3. Increase employee satisfaction
One of the ultimate questions faced by every business leader is how to reduce real estate costs, while boosting employee productivity and keeping them happy and engaged. To make informed corporate real estate decisions, one needs to understand how people are interacting with the building and its workspaces at any given time. New workplace strategies and concept are being introduced but need to be validated by data to determine if and how to further rollout in specific buildings or across the portfolio. Areas in buildings that are under-utilized or non-performing can be redesigned, and the data will confirm the best mix of workplace settings, fit out and design. Moreover, the power of collected data can be leveraged to optimize utilization, hospitality and employee satisfaction.
In an optimized building, employers can offer more seamless experiences, highly valued by employees. Mobile applications can be used by employees to find available workspaces or meeting rooms. With this optimization, people are enabled to work more efficiently, and larger amounts of time are available for more engaging work experiences.
4. Become data-driven
Becoming data-driven will enable you to base real estate decisions on facts instead of assumptions. A truly optimized building can be achieved when the collected data is incorporated into decision making. With a portfolio spread out across several regions and maybe even continents, every CRE leader will recognize the repetitive nature of creating periodic reports for the C-suite and other stakeholders.

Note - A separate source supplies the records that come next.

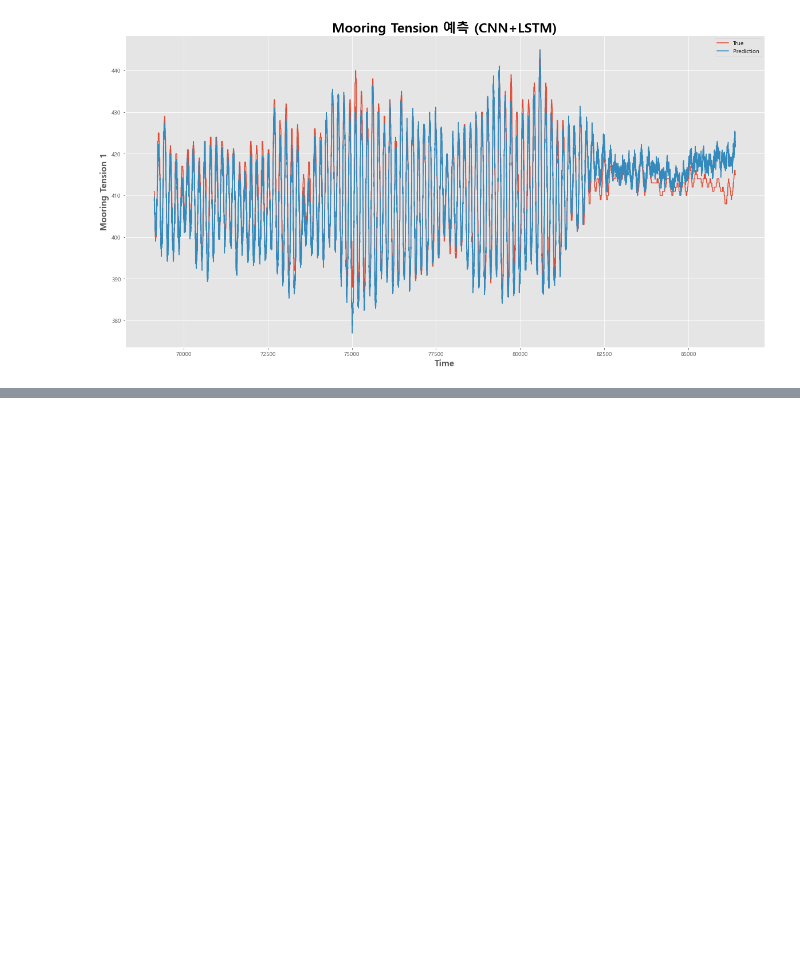
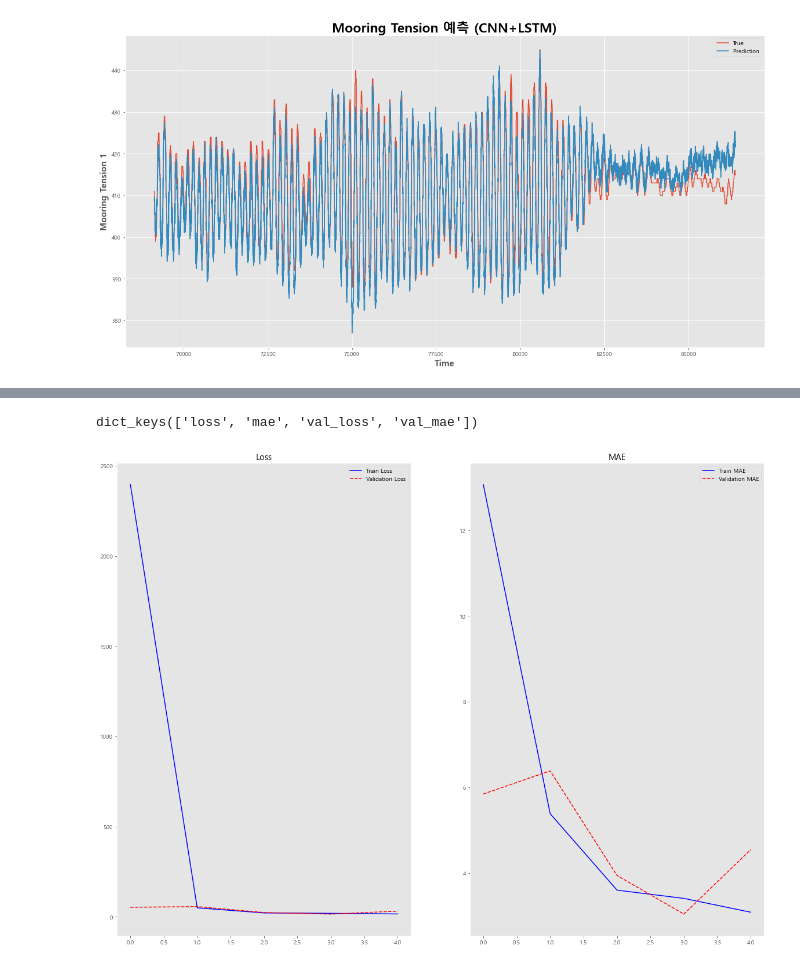
Before and after one commit to DONGRYEOLLEE1/Project, a Jupyter notebook: Baron System/Baron_Modeling(LSTM,GRU,CNN+LSTM,IRNN).ipynb, the cells around one changed output, grey strips where cells are left out. Drawn from its saved outputs; the diff is of its cells as text; code cells hidden in the pictures; blank space fills up the shorter version.

```diff
--- a/Baron System/Baron_Modeling(LSTM,GRU,CNN+LSTM).ipynb
+++ b/Baron System/Baron_Modeling(LSTM,GRU,CNN+LSTM,IRNN).ipynb
@@ -453,0 +522,14 @@ plt.show()
+# %%
+model_gru = Sequential()
+model_gru.add(GRU(50, activation = 'relu', return_sequences = True, input_shape = (44, 1)))
+model_gru.add(Dropout(0.2))
+model_gru.add(GRU(60, activation = 'relu', return_sequences = True))
+model_gru.add(GRU(80, activation = 'relu', return_sequences = True))
+model_gru.add(GRU(100, activation = 'relu'))
+
+model_gru.add(Dense(1, activation = 'relu'))
+model_gru.compile(loss = 'mean_squared_error',
+             optimizer = 'adam',
+             metrics = ['mae'])
+
+model_gru.summary()
@@ -453,0 +554,5 @@ plt.show()
+# %%
+hist_ = model_gru.fit(x_train, y_train,
+                     epochs = 5,
+                     batch_size = 32,
+                     validation_data = (x_test, y_test))
@@ -453,0 +570,25 @@ plt.show()
+# %%
+hist_.history.keys()
+# %% [output]
+dict_keys(['loss', 'mae', 'val_loss', 'val_mae'])
+# %%
+epochs = range(5)
+plt.figure(figsize = (20, 15))
+
+plt.subplot(1, 2, 1)
+plt.plot(epochs, hist_.history['loss'], 'b-', label = 'Train Loss')
+plt.plot(epochs, hist_.history['val_loss'] ,  'r--', label = 'Validation Loss')
+plt.title('Loss')
+plt.grid()
+plt.legend()
+
+plt.subplot(1, 2, 2)
+plt.plot(epochs, hist_.history['mae'], 'b-', label = 'Train MAE')
+plt.plot(epochs, hist_.history['val_mae'] ,  'r--', label = 'Validation MAE')
+plt.title('MAE')
+plt.grid()
+plt.legend()
+
+plt.show()
+# %% [output]
+[figure, added]
```
Also changed, not shown: parts of 12 cells of this notebook.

A key advantage of becoming data-driven, is that the availability of real-time insights will now form the foundation for every discussion with regional managers knocking on your door to once again discuss why their teams need more space.
Another value point is that the numbers used are now more valid than ever, and they are available at the click of a button, making your life easier every day.